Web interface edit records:

--- START ---

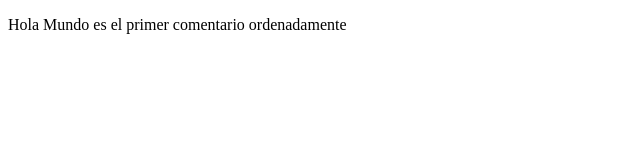
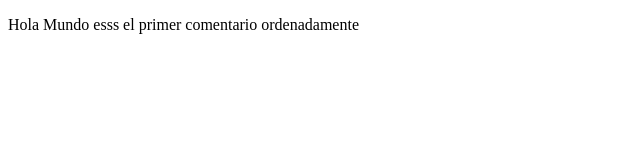
Before and after one commit to cristiankai/pruebagit, a plain HTML site: page index.html in a window 1280 px wide. Shown: the full height of the page, 0-640 px from the left. Drawn offline with Linux system fonts and the light colour scheme.

Commit message:
arreglo de html0.1

```diff
--- a/index.html
+++ b/index.html
@@ -11,7 +11,7 @@
     </head>
 
     <body>
-        <p>Hola Mundo es el primer comentario ordenadamente</p>
+        <p>Hola Mundo esss el primer comentario ordenadamente</p>
 
     </body>
 
```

--- END ---

▸ Work required
Please tally every line of the entries that holds "ordenadamente" and answer with that figure alone.

▸ Task response
2